- Saved entries:
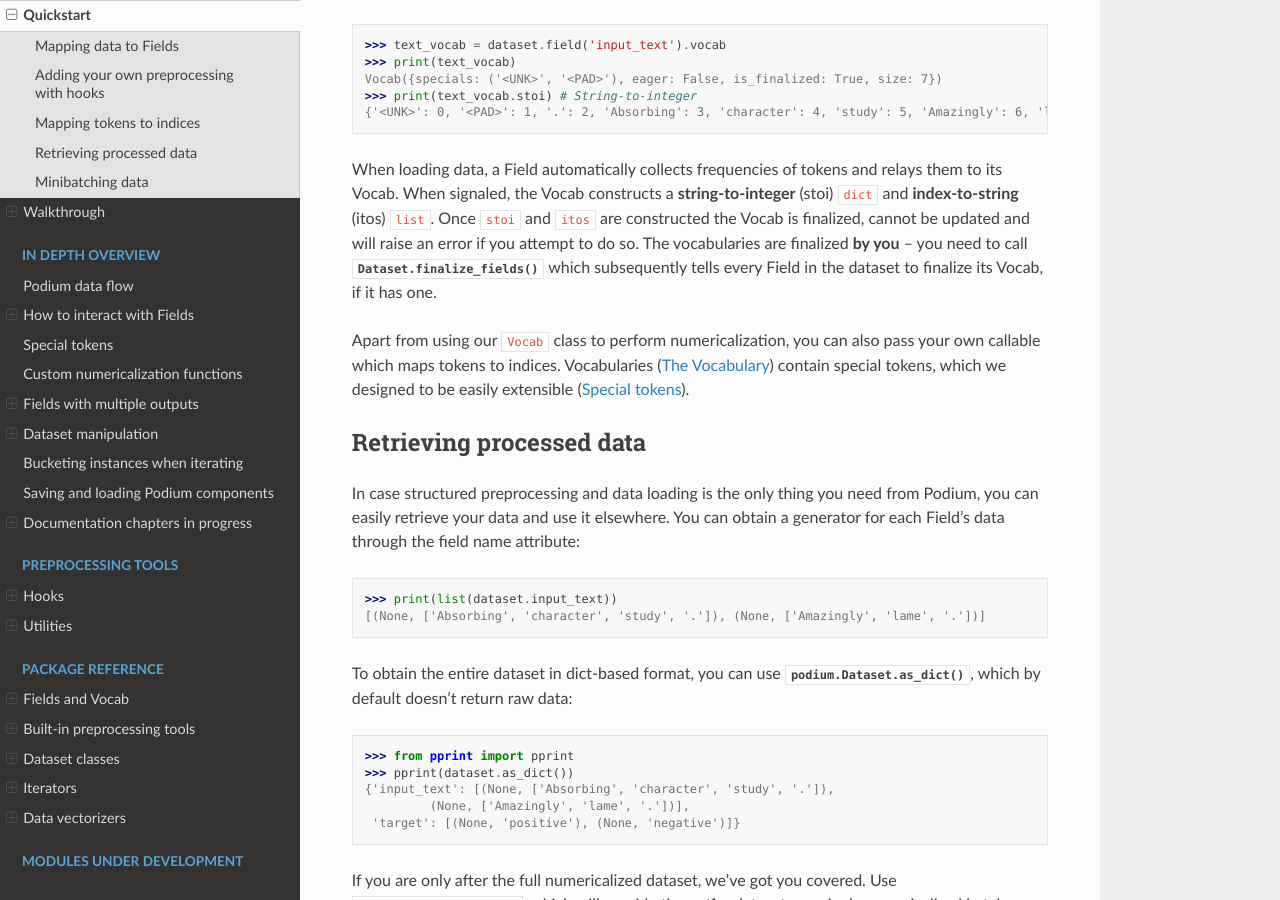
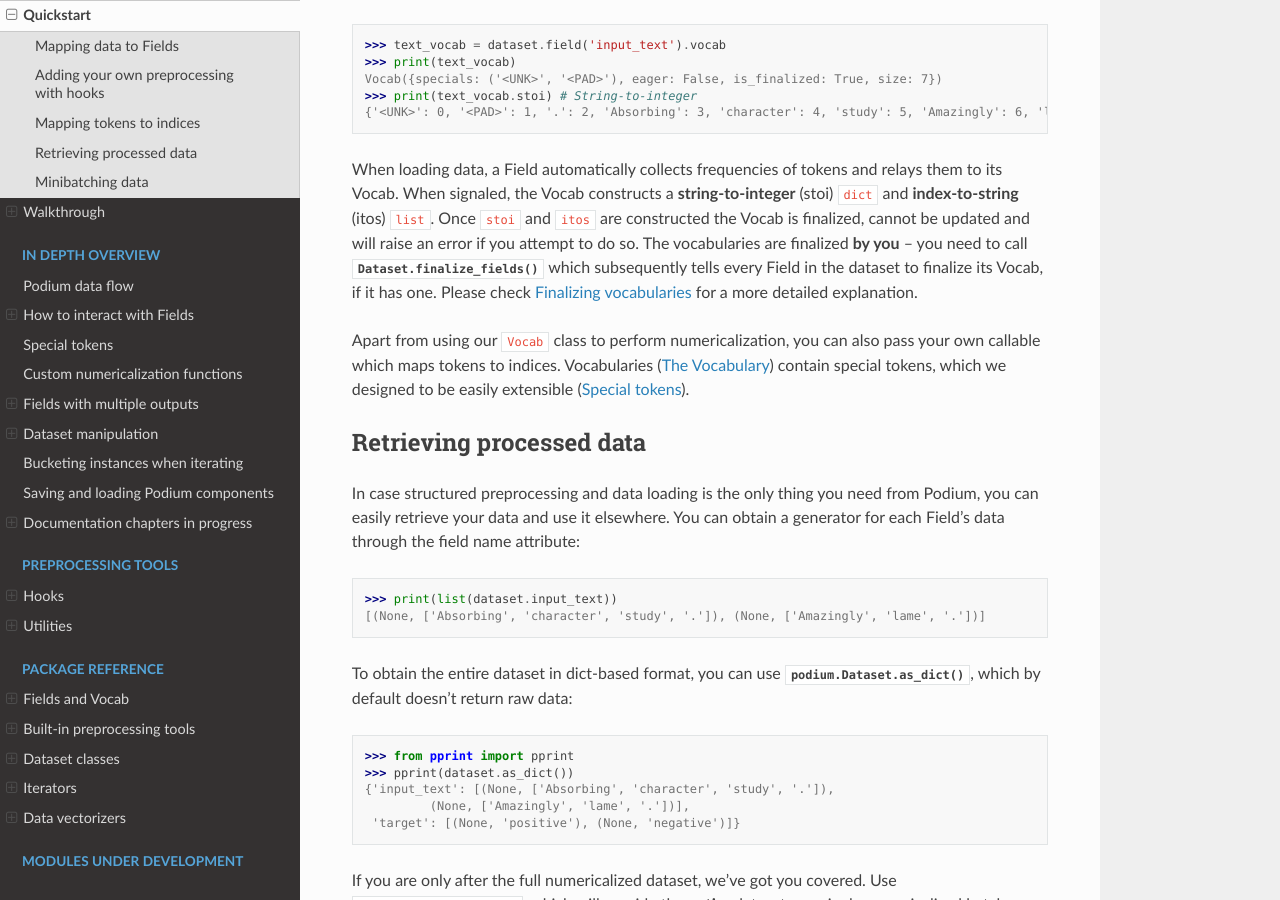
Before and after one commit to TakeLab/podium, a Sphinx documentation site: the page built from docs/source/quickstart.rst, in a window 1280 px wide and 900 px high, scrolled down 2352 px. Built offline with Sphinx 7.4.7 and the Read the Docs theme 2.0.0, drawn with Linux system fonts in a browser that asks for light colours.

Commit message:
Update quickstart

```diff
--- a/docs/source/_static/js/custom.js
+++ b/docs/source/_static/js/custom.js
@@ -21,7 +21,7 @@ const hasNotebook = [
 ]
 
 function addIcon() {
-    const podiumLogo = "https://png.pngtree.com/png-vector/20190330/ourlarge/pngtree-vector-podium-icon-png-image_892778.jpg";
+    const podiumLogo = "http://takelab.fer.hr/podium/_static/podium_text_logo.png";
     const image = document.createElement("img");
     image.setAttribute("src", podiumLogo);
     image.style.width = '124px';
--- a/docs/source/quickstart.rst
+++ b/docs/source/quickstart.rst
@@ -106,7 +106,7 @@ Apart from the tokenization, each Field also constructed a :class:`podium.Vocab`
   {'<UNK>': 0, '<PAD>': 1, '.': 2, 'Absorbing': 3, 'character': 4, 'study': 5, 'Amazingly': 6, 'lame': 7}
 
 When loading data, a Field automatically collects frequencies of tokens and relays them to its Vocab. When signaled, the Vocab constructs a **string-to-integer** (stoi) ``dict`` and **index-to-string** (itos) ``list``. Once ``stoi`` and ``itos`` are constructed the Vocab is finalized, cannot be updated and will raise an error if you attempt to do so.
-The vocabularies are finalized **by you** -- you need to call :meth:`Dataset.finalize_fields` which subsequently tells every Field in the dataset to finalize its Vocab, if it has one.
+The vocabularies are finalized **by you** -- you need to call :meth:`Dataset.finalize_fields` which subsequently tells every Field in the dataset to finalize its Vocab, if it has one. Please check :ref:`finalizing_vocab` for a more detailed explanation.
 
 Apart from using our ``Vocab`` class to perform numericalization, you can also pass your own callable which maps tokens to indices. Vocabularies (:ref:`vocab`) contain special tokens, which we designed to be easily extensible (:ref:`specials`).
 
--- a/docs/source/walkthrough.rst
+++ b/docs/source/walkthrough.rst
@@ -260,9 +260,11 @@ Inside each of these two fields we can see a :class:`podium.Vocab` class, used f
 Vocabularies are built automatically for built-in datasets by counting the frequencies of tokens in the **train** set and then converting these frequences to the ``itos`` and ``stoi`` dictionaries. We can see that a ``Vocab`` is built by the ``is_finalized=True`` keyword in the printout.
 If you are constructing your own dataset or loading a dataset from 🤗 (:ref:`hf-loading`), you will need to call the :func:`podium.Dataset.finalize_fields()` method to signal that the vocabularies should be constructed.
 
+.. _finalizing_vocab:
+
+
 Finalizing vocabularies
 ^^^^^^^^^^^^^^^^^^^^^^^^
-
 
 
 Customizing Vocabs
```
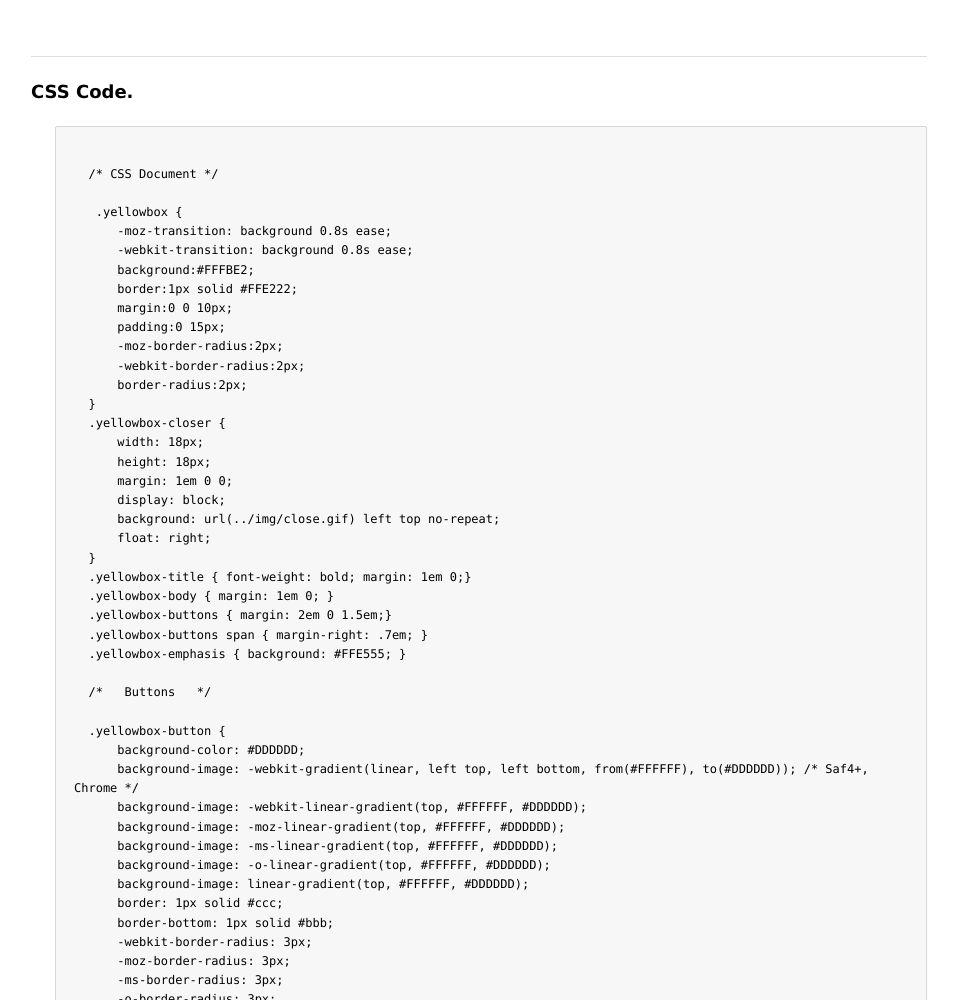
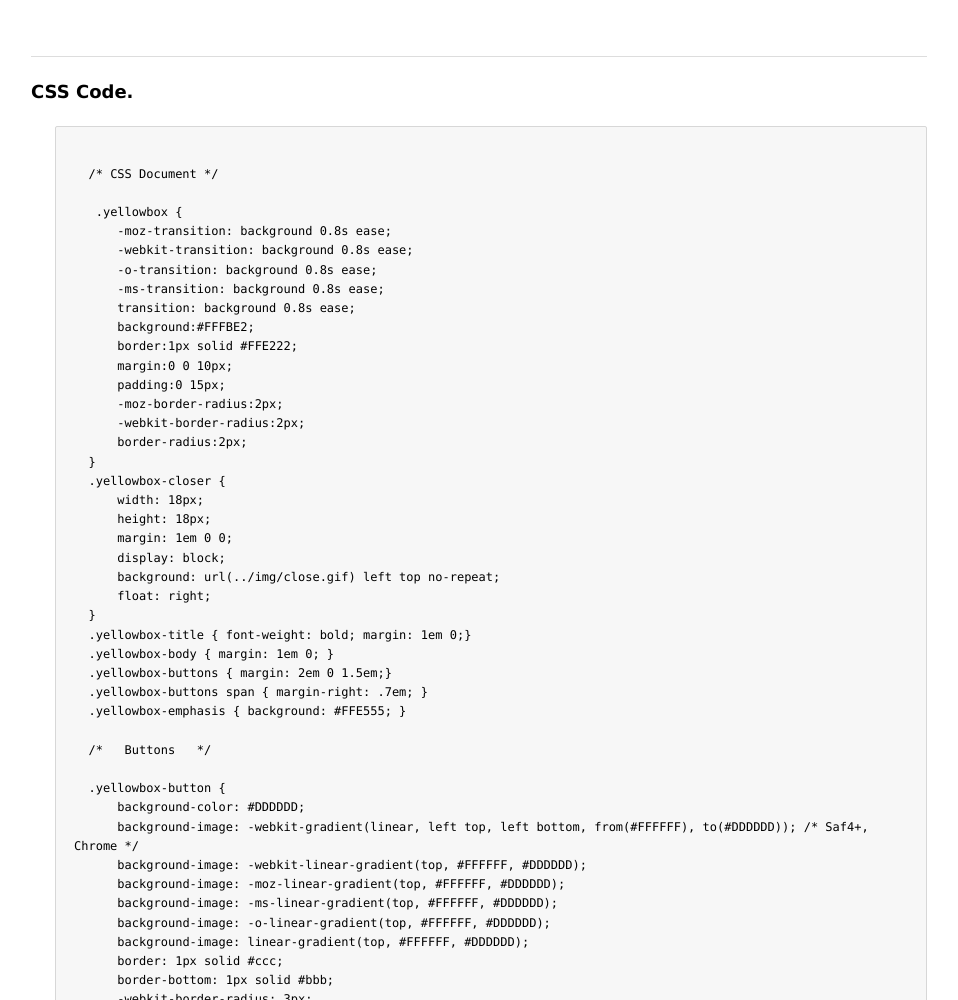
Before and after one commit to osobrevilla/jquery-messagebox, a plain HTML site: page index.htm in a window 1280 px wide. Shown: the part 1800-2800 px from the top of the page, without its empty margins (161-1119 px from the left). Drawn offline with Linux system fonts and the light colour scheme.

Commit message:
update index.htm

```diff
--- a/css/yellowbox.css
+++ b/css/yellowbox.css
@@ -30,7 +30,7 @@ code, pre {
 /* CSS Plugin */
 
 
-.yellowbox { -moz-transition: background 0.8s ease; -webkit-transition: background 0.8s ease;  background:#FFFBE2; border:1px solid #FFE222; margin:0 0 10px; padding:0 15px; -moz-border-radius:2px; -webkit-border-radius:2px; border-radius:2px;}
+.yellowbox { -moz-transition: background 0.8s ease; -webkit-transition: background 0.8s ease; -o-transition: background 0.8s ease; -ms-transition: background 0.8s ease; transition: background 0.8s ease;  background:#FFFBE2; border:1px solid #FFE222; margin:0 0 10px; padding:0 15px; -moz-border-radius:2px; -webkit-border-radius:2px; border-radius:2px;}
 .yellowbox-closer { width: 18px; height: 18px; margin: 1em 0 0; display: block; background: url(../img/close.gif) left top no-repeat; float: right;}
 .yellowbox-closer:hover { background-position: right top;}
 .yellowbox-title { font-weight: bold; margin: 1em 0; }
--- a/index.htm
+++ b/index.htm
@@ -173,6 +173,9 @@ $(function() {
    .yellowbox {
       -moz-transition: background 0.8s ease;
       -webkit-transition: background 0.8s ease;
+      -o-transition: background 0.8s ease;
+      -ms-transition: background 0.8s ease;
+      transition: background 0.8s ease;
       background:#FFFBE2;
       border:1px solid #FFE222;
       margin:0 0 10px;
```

- Assignment: Could the data above be returned in full, exactly, with every image left out?

- Solved exercise:
Before and after one commit to TakeLab/podium, a Sphinx documentation site: the page built from docs/source/quickstart.rst, in a window 1280 px wide and 900 px high, scrolled down 2352 px. Built offline with Sphinx 7.4.7 and the Read the Docs theme 2.0.0, drawn with Linux system fonts in a browser that asks for light colours.

Commit message:
Update quickstart

```diff
--- a/docs/source/_static/js/custom.js
+++ b/docs/source/_static/js/custom.js
@@ -21,7 +21,7 @@ const hasNotebook = [
 ]
 
 function addIcon() {
-    const podiumLogo = "https://png.pngtree.com/png-vector/20190330/ourlarge/pngtree-vector-podium-icon-png-image_892778.jpg";
+    const podiumLogo = "http://takelab.fer.hr/podium/_static/podium_text_logo.png";
     const image = document.createElement("img");
     image.setAttribute("src", podiumLogo);
     image.style.width = '124px';
--- a/docs/source/quickstart.rst
+++ b/docs/source/quickstart.rst
@@ -106,7 +106,7 @@ Apart from the tokenization, each Field also constructed a :class:`podium.Vocab`
   {'<UNK>': 0, '<PAD>': 1, '.': 2, 'Absorbing': 3, 'character': 4, 'study': 5, 'Amazingly': 6, 'lame': 7}
 
 When loading data, a Field automatically collects frequencies of tokens and relays them to its Vocab. When signaled, the Vocab constructs a **string-to-integer** (stoi) ``dict`` and **index-to-string** (itos) ``list``. Once ``stoi`` and ``itos`` are constructed the Vocab is finalized, cannot be updated and will raise an error if you attempt to do so.
-The vocabularies are finalized **by you** -- you need to call :meth:`Dataset.finalize_fields` which subsequently tells every Field in the dataset to finalize its Vocab, if it has one.
+The vocabularies are finalized **by you** -- you need to call :meth:`Dataset.finalize_fields` which subsequently tells every Field in the dataset to finalize its Vocab, if it has one. Please check :ref:`finalizing_vocab` for a more detailed explanation.
 
 Apart from using our ``Vocab`` class to perform numericalization, you can also pass your own callable which maps tokens to indices. Vocabularies (:ref:`vocab`) contain special tokens, which we designed to be easily extensible (:ref:`specials`).
 
--- a/docs/source/walkthrough.rst
+++ b/docs/source/walkthrough.rst
@@ -260,9 +260,11 @@ Inside each of these two fields we can see a :class:`podium.Vocab` class, used f
 Vocabularies are built automatically for built-in datasets by counting the frequencies of tokens in the **train** set and then converting these frequences to the ``itos`` and ``stoi`` dictionaries. We can see that a ``Vocab`` is built by the ``is_finalized=True`` keyword in the printout.
 If you are constructing your own dataset or loading a dataset from 🤗 (:ref:`hf-loading`), you will need to call the :func:`podium.Dataset.finalize_fields()` method to signal that the vocabularies should be constructed.
 
+.. _finalizing_vocab:
+
+
 Finalizing vocabularies
 ^^^^^^^^^^^^^^^^^^^^^^^^
-
 
 
 Customizing Vocabs
```
Before and after one commit to osobrevilla/jquery-messagebox, a plain HTML site: page index.htm in a window 1280 px wide. Shown: the part 1800-2800 px from the top of the page, without its empty margins (161-1119 px from the left). Drawn offline with Linux system fonts and the light colour scheme.

Commit message:
update index.htm

```diff
--- a/css/yellowbox.css
+++ b/css/yellowbox.css
@@ -30,7 +30,7 @@ code, pre {
 /* CSS Plugin */
 
 
-.yellowbox { -moz-transition: background 0.8s ease; -webkit-transition: background 0.8s ease;  background:#FFFBE2; border:1px solid #FFE222; margin:0 0 10px; padding:0 15px; -moz-border-radius:2px; -webkit-border-radius:2px; border-radius:2px;}
+.yellowbox { -moz-transition: background 0.8s ease; -webkit-transition: background 0.8s ease; -o-transition: background 0.8s ease; -ms-transition: background 0.8s ease; transition: background 0.8s ease;  background:#FFFBE2; border:1px solid #FFE222; margin:0 0 10px; padding:0 15px; -moz-border-radius:2px; -webkit-border-radius:2px; border-radius:2px;}
 .yellowbox-closer { width: 18px; height: 18px; margin: 1em 0 0; display: block; background: url(../img/close.gif) left top no-repeat; float: right;}
 .yellowbox-closer:hover { background-position: right top;}
 .yellowbox-title { font-weight: bold; margin: 1em 0; }
--- a/index.htm
+++ b/index.htm
@@ -173,6 +173,9 @@ $(function() {
    .yellowbox {
       -moz-transition: background 0.8s ease;
       -webkit-transition: background 0.8s ease;
+      -o-transition: background 0.8s ease;
+      -ms-transition: background 0.8s ease;
+      transition: background 0.8s ease;
       background:#FFFBE2;
       border:1px solid #FFE222;
       margin:0 0 10px;
```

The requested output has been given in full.